= MATERIAL FOR THIS EXERCISE =
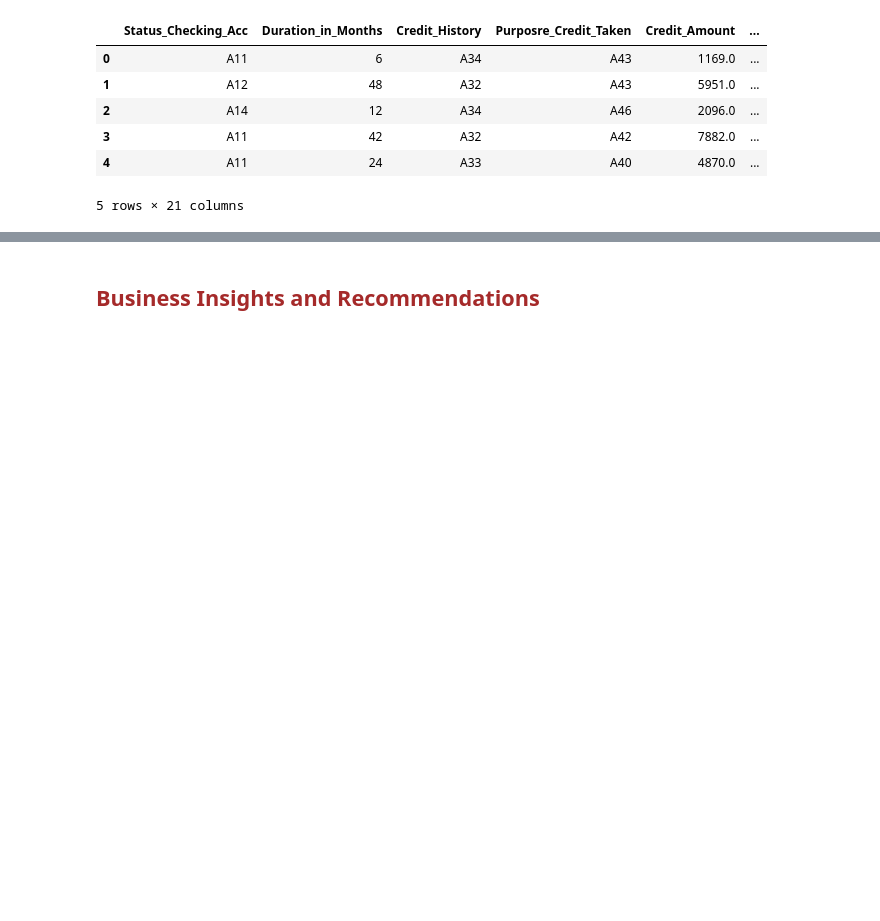
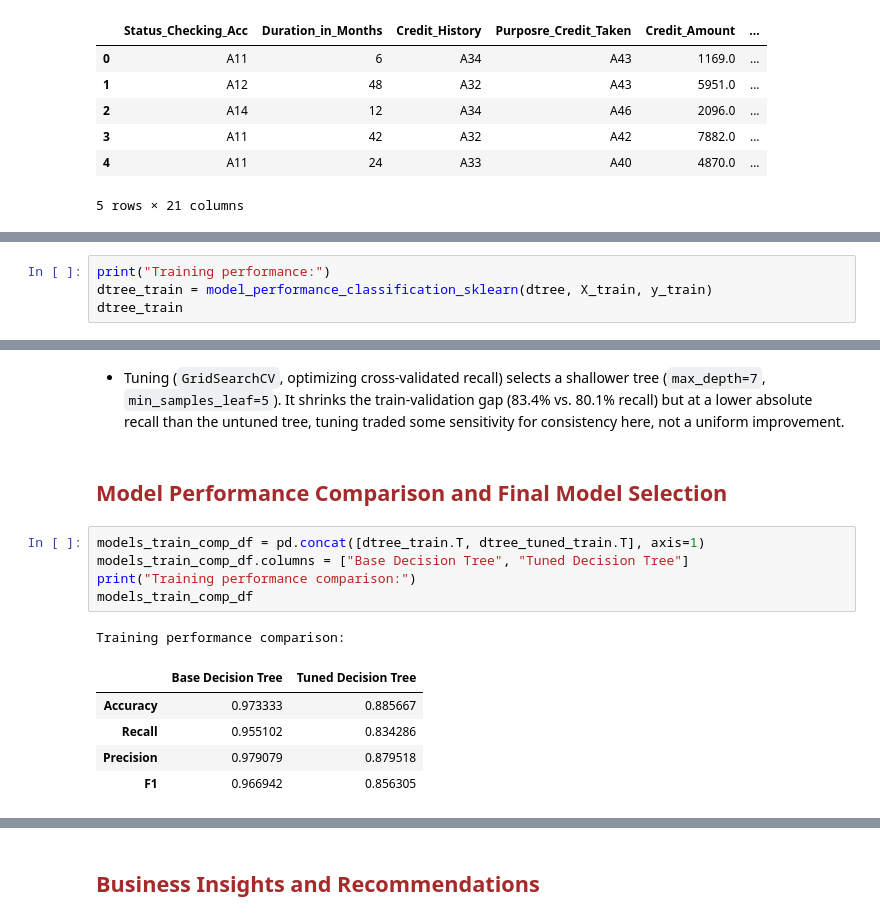
Before and after one commit to yogi-datalabs/machine-learning, a Jupyter notebook: ML Pipelines/Credit Default Prediction with an sklearn Pipeline.ipynb, the cells around one changed output, grey strips where cells are left out. Drawn from its saved outputs; the diff is of its cells as text; blank space fills up the shorter version.

```diff
--- a/ML Pipelines/Credit Default Prediction with an sklearn Pipeline.ipynb
+++ b/ML Pipelines/Credit Default Prediction with an sklearn Pipeline.ipynb
@@ -336,0 +167,4 @@ into a pipeline once the logic is right.
+# %%
+print("Training performance:")
+dtree_train = model_performance_classification_sklearn(dtree, X_train, y_train)
+dtree_train
@@ -336,0 +237,19 @@ into a pipeline once the logic is right.
+# %% [markdown]
+- Tuning (`GridSearchCV`, optimizing cross-validated recall) selects a shallower tree
+  (`max_depth=7`, `min_samples_leaf=5`). It shrinks the train-validation gap (83.4% vs. 80.1%
+  recall) but at a lower absolute recall than the untuned tree, tuning traded some sensitivity for
+  consistency here, not a uniform improvement.
+# %% [markdown]
+## <font color="brown"> Model Performance Comparison and Final Model Selection</font>
+# %%
+models_train_comp_df = pd.concat([dtree_train.T, dtree_tuned_train.T], axis=1)
+models_train_comp_df.columns = ["Base Decision Tree", "Tuned Decision Tree"]
+print("Training performance comparison:")
+models_train_comp_df
+# %% [output]
+Training performance comparison:
+|  | Base Decision Tree | Tuned Decision Tree |
+| Accuracy | 0.973333 | 0.885667 |
+| Recall | 0.955102 | 0.834286 |
+| Precision | 0.979079 | 0.879518 |
+| F1 | 0.966942 | 0.856305 |
```
Also changed, not shown: parts of 74 cells of this notebook, 1 other file.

= EXERCISE AIM =
Leave out the images and copy all remaining data word for word.

= THE COMPLETED TASK =
Before and after one commit to yogi-datalabs/machine-learning, a Jupyter notebook: ML Pipelines/Credit Default Prediction with an sklearn Pipeline.ipynb, the cells around one changed output, grey strips where cells are left out. Drawn from its saved outputs; the diff is of its cells as text; blank space fills up the shorter version.

```diff
--- a/ML Pipelines/Credit Default Prediction with an sklearn Pipeline.ipynb
+++ b/ML Pipelines/Credit Default Prediction with an sklearn Pipeline.ipynb
@@ -336,0 +167,4 @@ into a pipeline once the logic is right.
+# %%
+print("Training performance:")
+dtree_train = model_performance_classification_sklearn(dtree, X_train, y_train)
+dtree_train
@@ -336,0 +237,19 @@ into a pipeline once the logic is right.
+# %% [markdown]
+- Tuning (`GridSearchCV`, optimizing cross-validated recall) selects a shallower tree
+  (`max_depth=7`, `min_samples_leaf=5`). It shrinks the train-validation gap (83.4% vs. 80.1%
+  recall) but at a lower absolute recall than the untuned tree, tuning traded some sensitivity for
+  consistency here, not a uniform improvement.
+# %% [markdown]
+## <font color="brown"> Model Performance Comparison and Final Model Selection</font>
+# %%
+models_train_comp_df = pd.concat([dtree_train.T, dtree_tuned_train.T], axis=1)
+models_train_comp_df.columns = ["Base Decision Tree", "Tuned Decision Tree"]
+print("Training performance comparison:")
+models_train_comp_df
+# %% [output]
+Training performance comparison:
+|  | Base Decision Tree | Tuned Decision Tree |
+| Accuracy | 0.973333 | 0.885667 |
+| Recall | 0.955102 | 0.834286 |
+| Precision | 0.979079 | 0.879518 |
+| F1 | 0.966942 | 0.856305 |
```
Also changed, not shown: parts of 74 cells of this notebook, 1 other file.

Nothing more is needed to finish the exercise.